A Weekly Advocacy Letter From Mary Woolley: Calling all Candidates
Dear Research Advocate:
With congressional primaries back in full swing -- four states held primaries this week alone, with five more to come this month -- we have fresh opportunities to ask candidates for national office what they would do, if elected, to speed medical progress and incentivize innovation. Check out our interactive map to see what your candidates have to say -- we have been adding quotes daily. This is important: if you don’t see your candidates on the record, please send them a message urging them to register their thoughts.
Research!America has joined ScienceDebate.org and other organizations to call on presidential candidates to respond to a questionnaire about scientific issues. It’s past time for the candidates to talk about how science fits among their priorities. We continue our outreach to the Republican nominee Donald Trump, who has not as yet fully addressed research and innovation. Democratic presidential nominee Hillary Clinton shared her plans for incentivizing technological innovation and scientific research in a Q&A session via Quora this week; saying she is “committed to ramping up our funding for biomedical research and development.” I discussed Clinton’s track record, and the Democratic platform’s stances on medical research, with The Lancet in a recent podcast, listen here (episode 8/4/16).

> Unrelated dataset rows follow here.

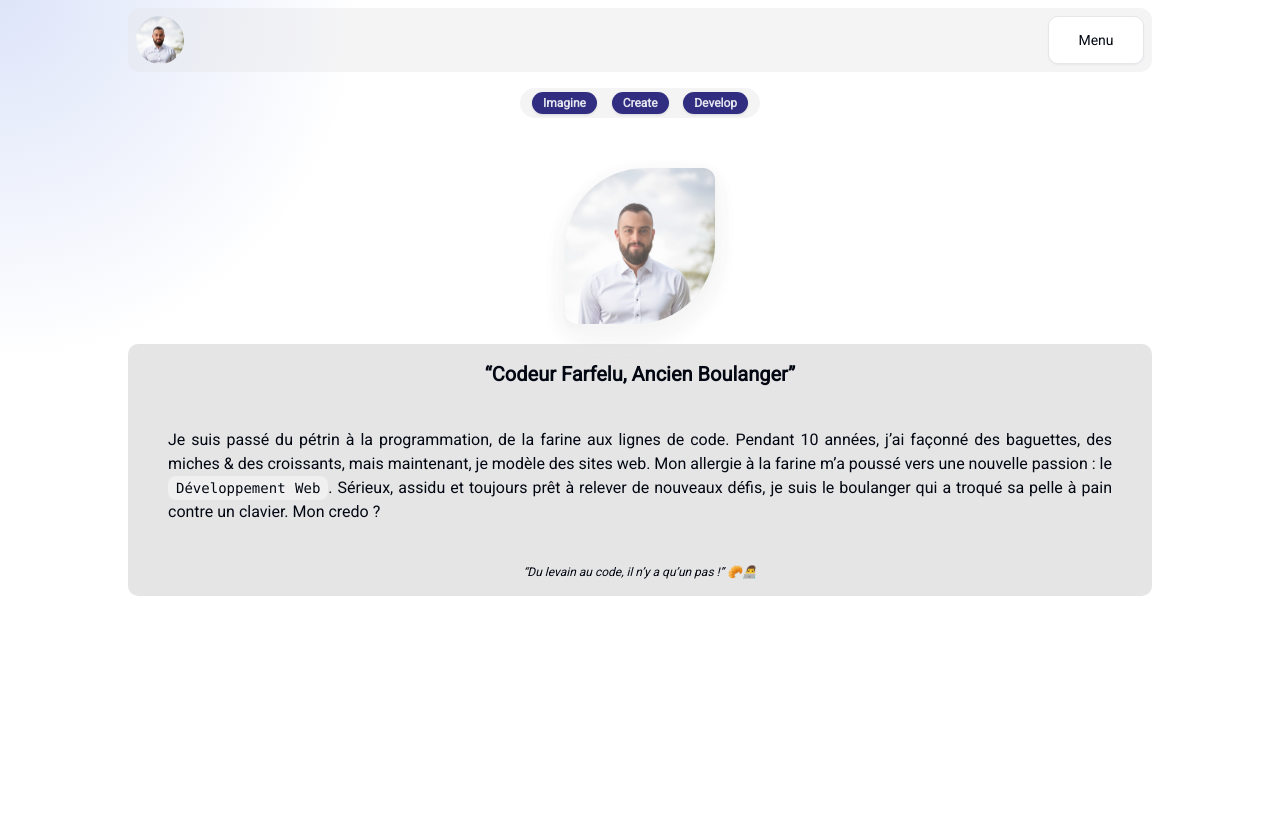
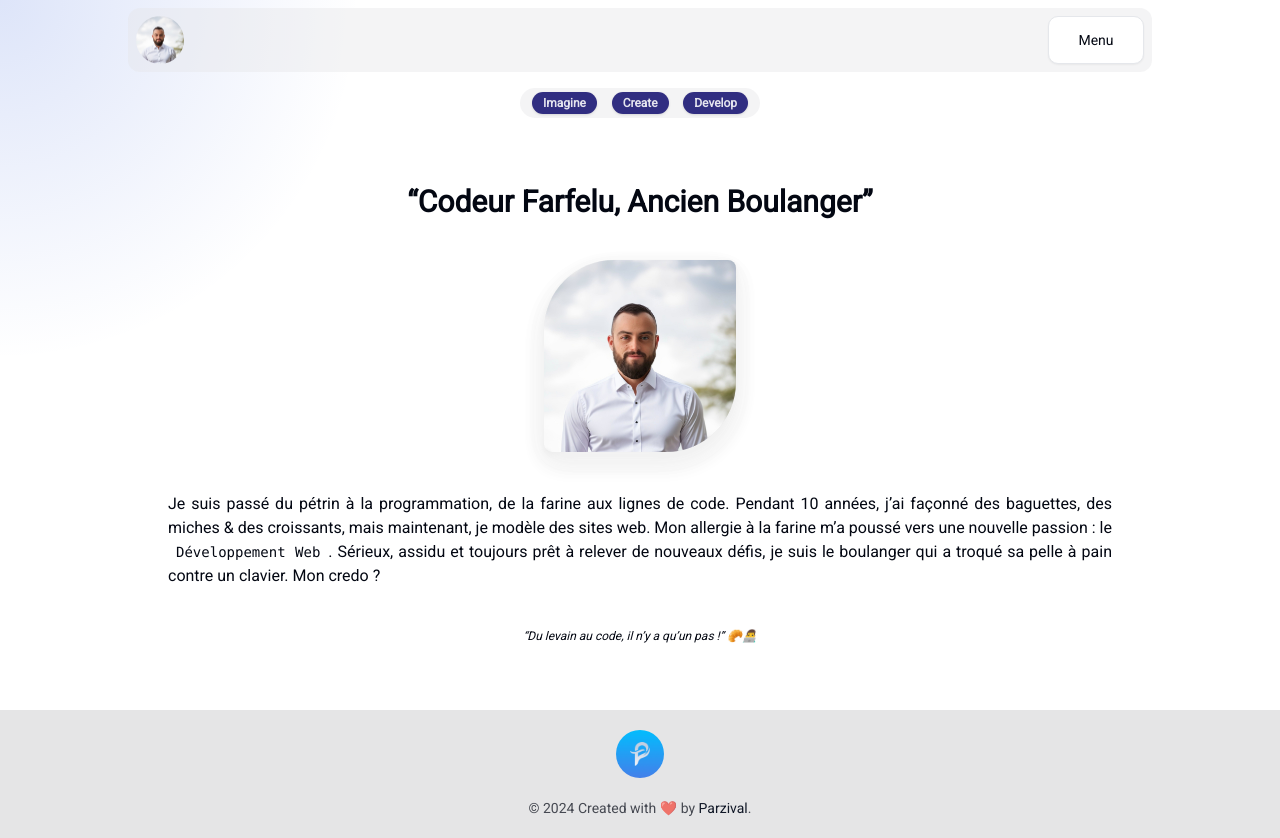
Before and after one commit to ParzivalFR/Portfolio, a Next.js app: page / in a window 1280 px wide. Before the commit the page ends 800 px from the top, so only its background shows below. Built offline with nearby package versions, Linux system fonts and the light colour scheme.

Commit message:
Add Feature

```diff
--- a/app/_components/Badges.jsx
+++ b/app/_components/Badges.jsx
@@ -3,9 +3,9 @@ import { Badge } from "@/components/ui/badge";
 const Badges = () => {
   return (
     <section className="flex justify-between w-60 m-auto p-1 pr-3 pl-3 bg-zinc-200/40 mt-4 rounded-full">
-      <Badge className={"cursor-default "}>Imagine</Badge>
-      <Badge className={"cursor-default "}>Create</Badge>
-      <Badge className={"cursor-default "}>Develop</Badge>
+      <Badge className={"cursor-default"}>Imagine</Badge>
+      <Badge className={"cursor-default"}>Create</Badge>
+      <Badge className={"cursor-default"}>Develop</Badge>
     </section>
   );
 };
--- a/app/_components/CursorLight.jsx
+++ b/app/_components/CursorLight.jsx
@@ -18,10 +18,8 @@ export default function CursorLight({ children }) {
 
   const spotlightStyle = {
     position: "absolute",
-    width: "100%",
-    height: "100%",
     background: `radial-gradient(400px at ${position.x}px ${position.y}px, rgba(29, 78, 216, 0.15), transparent 90%)`,
-    zIndex: 1000,
+    zIndex: 40,
   };
 
   return <div style={spotlightStyle}>{children}</div>;
--- /dev/null
+++ b/app/_components/Footer.jsx
@@ -0,0 +1,33 @@
+import { Avatar, AvatarFallback, AvatarImage } from "@/components/ui/avatar";
+import Link from "next/link";
+
+const Footer = () => {
+  const currentDate = new Date().getFullYear();
+
+  return (
+    <footer className="relative bg-foreground/10">
+      <div className="flex justify-center p-5">
+        <Link href="/">
+          <Avatar className="h-16 w-16">
+            <AvatarImage src="/logoP.jpg" alt="Logo professionnel" />
+            <AvatarFallback>P</AvatarFallback>
+          </Avatar>
+        </Link>
+      </div>
+      <div>
+        <p className="text-center text-sm text-foreground/70 pb-5">
+          © {currentDate} Created with ❤️ by{" "}
+          <Link
+            href={"https://discord.com/users/1017721923259613234"}
+            target="_blank"
+          >
+            <span className="text-accent-foreground">Parzival</span>
+          </Link>
+          .
+        </p>
+      </div>
+    </footer>
+  );
+};
+
+export default Footer;
--- /dev/null
+++ b/app/_components/SectionHome.jsx
@@ -0,0 +1,36 @@
+import Image from "next/image";
+
+const SectionHome = () => {
+  return (
+    <section className="flex flex-col-reverse gap-5 cursor-default">
+      <div className="w-4/5 m-auto px-10 py-4 rounded-md flex flex-col items-center gap-10">
+        <h1 className="text-3xl font-bold text-center">
+          “Codeur Farfelu, Ancien Boulanger”
+        </h1>
+        <Image
+          src="/logo2.jpg"
+          width={150}
+          height={150}
+          className="z-0 animate-pulse m-auto rounded-tl-[70px] rounded-br-[70px] rounded-bl-sm rounded-tr-sm shadow-pxl shadow-zinc-50 drop-shadow-md md:w-48 md:h-48 transform duration-500 ease-in-out hover:scale-105"
+        />
+        <quote className="text-justify">
+          Je suis passé du pétrin à la programmation, de la farine aux lignes de
+          code. Pendant 10 années, j’ai façonné des baguettes, des miches & des
+          croissants, mais maintenant, je modèle des sites web. Mon allergie à
+          la farine m’a poussé vers une nouvelle passion : le{" "}
+          <code className="text-sm bg-background/40 rounded-sm px-2 py-1 hover:cursor-default hover:bg-foreground/20 transition duration-500 ease-in-out">
+            Développement Web
+          </code>
+          . Sérieux, assidu et toujours prêt à relever de nouveaux défis, je
+          suis le boulanger qui a troqué sa pelle à pain contre un clavier. Mon
+          credo ?
+        </quote>
+        <cite className="text-xs">
+          “Du levain au code, il n’y a qu’un pas !” 🥐👨‍💻
+        </cite>
+      </div>
+    </section>
+  );
+};
+
+export default SectionHome;
--- /dev/null
+++ b/app/icons/LinkedInIcon.jsx
@@ -0,0 +1,20 @@
+const LinkedInIcon = ({ size }) => {
+  return (
+    <svg
+      width={size}
+      height={size}
+      viewBox="0 0 256 256"
+      version="1.1"
+      preserveAspectRatio="xMidYMid"
+    >
+      <g>
+        <path
+          d="M218.123122,218.127392 L180.191928,218.127392 L180.191928,158.724263 C180.191928,144.559023 179.939053,126.323993 160.463756,126.323993 C140.707926,126.323993 137.685284,141.757585 137.685284,157.692986 L137.685284,218.123441 L99.7540894,218.123441 L99.7540894,95.9665207 L136.168036,95.9665207 L136.168036,112.660562 L136.677736,112.660562 C144.102746,99.9650027 157.908637,92.3824528 172.605689,92.9280076 C211.050535,92.9280076 218.138927,118.216023 218.138927,151.114151 L218.123122,218.127392 Z M56.9550587,79.2685282 C44.7981969,79.2707099 34.9413443,69.4171797 34.9391618,57.260052 C34.93698,45.1029244 44.7902948,35.2458562 56.9471566,35.2436736 C69.1040185,35.2414916 78.9608713,45.0950217 78.963054,57.2521493 C78.9641017,63.090208 76.6459976,68.6895714 72.5186979,72.8184433 C68.3913982,76.9473153 62.7929898,79.26748 56.9550587,79.2685282 M75.9206558,218.127392 L37.94995,218.127392 L37.94995,95.9665207 L75.9206558,95.9665207 L75.9206558,218.127392 Z M237.033403,0.0182577091 L18.8895249,0.0182577091 C8.57959469,-0.0980923971 0.124827038,8.16056231 -0.001,18.4706066 L-0.001,237.524091 C0.120519052,247.839103 8.57460631,256.105934 18.8895249,255.9977 L237.033403,255.9977 C247.368728,256.125818 255.855922,247.859464 255.999,237.524091 L255.999,18.4548016 C255.851624,8.12438979 247.363742,-0.133792868 237.033403,0.000790807055"
+          fill="currentColor"
+        ></path>
+      </g>
+    </svg>
+  );
+};
+
+export default LinkedInIcon;
--- a/app/page.js
+++ b/app/page.js
@@ -1,8 +1,10 @@
-import Image from "next/image";
 import Badges from "./_components/Badges";
 import CursorLight from "./_components/CursorLight";
+import Footer from "./_components/Footer";
 import Header from "./_components/Header";
+import SectionHome from "./_components/SectionHome";
 import Spacing from "./_components/Spacing";
+import Wave from "./icons/Wave";
 
 export default function Home() {
   return (
@@ -11,36 +13,9 @@ export default function Home() {
         <Header />
         <Badges />
         <Spacing size={50} />
-        <section className="flex flex-col-reverse gap-5">
-          <div className="w-4/5 m-auto px-10 py-4 rounded-md flex flex-col items-center gap-10 bg-foreground/10">
-            <h2 className="text-xl font-bold text-center">
-              “Codeur Farfelu, Ancien Boulanger”
-            </h2>
-            <quote className="text-justify">
-              Je suis passé du pétrin à la programmation, de la farine aux
-              lignes de code. Pendant 10 années, j’ai façonné des baguettes, des
-              miches & des croissants, mais maintenant, je modèle des sites web.
-              Mon allergie à la farine m’a poussé vers une nouvelle passion : le{" "}
-              <code className="text-sm bg-background/40 rounded-sm px-2 py-1 hover:cursor-default hover:bg-foreground/20 transition duration-500 ease-in-out">
-                Développement Web
-              </code>
-              . Sérieux, assidu et toujours prêt à relever de nouveaux défis, je
-              suis le boulanger qui a troqué sa pelle à pain contre un clavier.
-              Mon credo ?
-            </quote>
-            <cite className="text-xs">
-              “Du levain au code, il n’y a qu’un pas !” 🥐👨‍💻
-            </cite>
-          </div>
-          <div>
-            <Image
-              src="/logo2.jpg"
-              width={150}
-              height={150}
-              className="animate-pulse m-auto rounded-tl-[80px] rounded-br-[80px] rounded-bl-xl rounded-tr-xl shadow-pxl shadow-zinc-50 drop-shadow-md"
-            />
-          </div>
-        </section>
+        <SectionHome />
+        <Spacing size={50} />
+        <Footer />
       </CursorLight>
     </>
   );
--- a/components/ui/dropdown-menu.jsx
+++ b/components/ui/dropdown-menu.jsx
@@ -76,7 +76,7 @@ const DropdownMenuItem = React.forwardRef(
       ref={ref}
       href={props.href}
       className={cn(
-        "relative flex cursor-default select-none items-center rounded-sm px-2 py-1.5 text-sm outline-none transition-colors focus:bg-accent focus:text-accent-foreground data-[disabled]:pointer-events-none data-[disabled]:opacity-50",
+        "relative z-50 flex cursor-default select-none items-center rounded-sm px-2 py-1.5 text-sm outline-none transition-colors focus:bg-accent focus:text-accent-foreground data-[disabled]:pointer-events-none data-[disabled]:opacity-50",
         inset && "pl-8",
         className
       )}
@@ -91,7 +91,7 @@ const DropdownMenuCheckboxItem = React.forwardRef(
     <DropdownMenuPrimitive.CheckboxItem
       ref={ref}
       className={cn(
-        "relative flex cursor-default select-none items-center rounded-sm py-1.5 pl-8 pr-2 text-sm outline-none transition-colors focus:bg-accent focus:text-accent-foreground data-[disabled]:pointer-events-none data-[disabled]:opacity-50",
+        "relative z-50 flex cursor-default select-none items-center rounded-sm py-1.5 pl-8 pr-2 text-sm outline-none transition-colors focus:bg-accent focus:text-accent-foreground data-[disabled]:pointer-events-none data-[disabled]:opacity-50",
         className
       )}
       checked={checked}
--- a/tailwind.config.js
+++ b/tailwind.config.js
@@ -72,6 +72,9 @@ module.exports = {
         "accordion-up": "accordion-up 0.2s ease-out",
       },
       boxShadow: { pxl: "rgba(100, 100, 111, 0.2) 0px 7px 29px 0px" },
+      zIndex: {
+        neg: "-500",
+      },
     },
   },
   plugins: [require("tailwindcss-animate")],
```
Also changed, not shown: app/icons/GithubIcon.jsx (added, +20 -0 lines), public/logo.jpg (deleted), public/logoP.jpg (added).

Our August advocacy push, Save Lives. Support Cures., focuses this week on ‘development’ and how the Cures legislation spurs medical progress. Among the activities: Infectious Disease Society of America president, Johan Bakken, M.D., Ph.D., FIDSA, penned a timely guest blog post discussing antimicrobial resistance; we released the latest addition to the Research Saves Lives and Money fact sheet series, Diagnostics; and co-hosted a Twitter chat with the Association of Clinical Research Organizations (ACRO). Next week, we will focus on ‘delivery,’ and how the Cures legislation will address unmet medical needs and help those waiting for treatments and cures. Patients, please share your story, send messages and tweets, and make calls, your voice needs to be heard!

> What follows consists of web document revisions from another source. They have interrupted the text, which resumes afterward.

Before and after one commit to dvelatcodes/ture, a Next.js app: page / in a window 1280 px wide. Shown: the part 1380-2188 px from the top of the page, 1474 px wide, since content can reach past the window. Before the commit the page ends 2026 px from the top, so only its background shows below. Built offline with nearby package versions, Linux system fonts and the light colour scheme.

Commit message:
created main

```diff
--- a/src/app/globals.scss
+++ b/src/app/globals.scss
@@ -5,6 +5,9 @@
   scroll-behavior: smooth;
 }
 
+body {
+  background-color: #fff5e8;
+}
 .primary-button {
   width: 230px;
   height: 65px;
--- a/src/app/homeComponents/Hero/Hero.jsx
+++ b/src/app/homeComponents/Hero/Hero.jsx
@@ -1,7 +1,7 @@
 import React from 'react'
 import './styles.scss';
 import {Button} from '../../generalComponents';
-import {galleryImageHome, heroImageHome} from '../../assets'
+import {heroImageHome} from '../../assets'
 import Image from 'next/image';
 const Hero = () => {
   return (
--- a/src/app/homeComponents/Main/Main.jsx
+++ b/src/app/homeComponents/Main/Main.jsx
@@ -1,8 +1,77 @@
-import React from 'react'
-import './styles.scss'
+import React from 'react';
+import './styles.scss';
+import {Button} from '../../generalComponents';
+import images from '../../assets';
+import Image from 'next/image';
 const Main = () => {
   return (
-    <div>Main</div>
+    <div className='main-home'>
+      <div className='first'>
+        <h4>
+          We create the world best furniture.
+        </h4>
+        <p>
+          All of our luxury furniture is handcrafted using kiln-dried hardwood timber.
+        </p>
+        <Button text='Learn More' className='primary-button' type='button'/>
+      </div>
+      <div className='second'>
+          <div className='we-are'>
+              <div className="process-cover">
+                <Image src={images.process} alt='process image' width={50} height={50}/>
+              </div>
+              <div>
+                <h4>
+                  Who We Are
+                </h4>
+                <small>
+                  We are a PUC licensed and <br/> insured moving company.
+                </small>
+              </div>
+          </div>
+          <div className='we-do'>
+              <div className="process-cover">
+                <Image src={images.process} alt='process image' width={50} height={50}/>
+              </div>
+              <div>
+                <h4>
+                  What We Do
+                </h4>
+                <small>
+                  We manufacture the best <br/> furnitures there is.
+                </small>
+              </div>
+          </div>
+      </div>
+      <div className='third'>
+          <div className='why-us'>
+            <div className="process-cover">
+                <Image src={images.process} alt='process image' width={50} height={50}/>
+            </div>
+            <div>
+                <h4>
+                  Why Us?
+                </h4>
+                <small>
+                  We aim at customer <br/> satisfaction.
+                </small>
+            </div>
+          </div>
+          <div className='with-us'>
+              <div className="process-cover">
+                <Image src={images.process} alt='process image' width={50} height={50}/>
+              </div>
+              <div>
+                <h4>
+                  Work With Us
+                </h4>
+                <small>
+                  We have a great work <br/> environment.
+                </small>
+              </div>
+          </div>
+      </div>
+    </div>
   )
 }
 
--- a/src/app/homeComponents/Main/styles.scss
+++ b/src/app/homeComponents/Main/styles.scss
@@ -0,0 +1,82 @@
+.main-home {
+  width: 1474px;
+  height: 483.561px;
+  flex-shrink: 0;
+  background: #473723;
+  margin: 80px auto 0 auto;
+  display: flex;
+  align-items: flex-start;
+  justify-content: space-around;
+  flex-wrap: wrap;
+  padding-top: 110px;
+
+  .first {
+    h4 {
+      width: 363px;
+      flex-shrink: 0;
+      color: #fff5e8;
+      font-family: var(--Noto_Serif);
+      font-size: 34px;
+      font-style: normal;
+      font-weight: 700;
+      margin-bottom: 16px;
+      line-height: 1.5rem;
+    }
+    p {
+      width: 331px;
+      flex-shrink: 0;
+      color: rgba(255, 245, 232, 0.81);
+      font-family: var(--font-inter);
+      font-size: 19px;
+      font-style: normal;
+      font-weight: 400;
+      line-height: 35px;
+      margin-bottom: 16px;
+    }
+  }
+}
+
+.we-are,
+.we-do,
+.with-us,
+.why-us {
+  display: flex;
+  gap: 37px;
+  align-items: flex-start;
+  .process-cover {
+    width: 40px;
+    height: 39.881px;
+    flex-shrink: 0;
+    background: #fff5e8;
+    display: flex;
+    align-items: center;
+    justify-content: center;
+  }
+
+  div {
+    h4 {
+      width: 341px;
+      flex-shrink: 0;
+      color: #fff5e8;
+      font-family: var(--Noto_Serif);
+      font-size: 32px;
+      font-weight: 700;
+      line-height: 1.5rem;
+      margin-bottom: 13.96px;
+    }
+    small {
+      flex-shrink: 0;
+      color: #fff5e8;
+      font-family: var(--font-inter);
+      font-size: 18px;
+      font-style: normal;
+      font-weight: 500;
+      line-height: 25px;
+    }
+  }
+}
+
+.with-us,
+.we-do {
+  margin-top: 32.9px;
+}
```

Advocates are also working to prevent a long-term continuing resolution (CR), which would flat fund government spending, effectively placing federal funding on autopilot as of October 1, endangering research and medical progress. Today, I sent a letter to House and Senate leadership on behalf of Research!America’s board and members, voicing our concerns about a long-term CR and urging them to focus on completing FY17 funding bills that adequately respond to Americans’ needs.
Just in time to capture more public and policymaker attention to the benefits of research, Sigma Xi, the scientific research society, has launched the Research Communications Initiative, a new program to help researchers and institutions effectively tell the general public, administrators, and others about their work through various communications channels.
Finally, an example of the mismatch between public concerns and policymaker priorities is provided in a recent article in JAMA Ophthalmology featuring a survey commissioned by Research!America. These compelling data underscore how profoundly Americans fear loss of sight. The authors call on policymakers to provide robust funding to combat debilitating diseases that impact quality of life.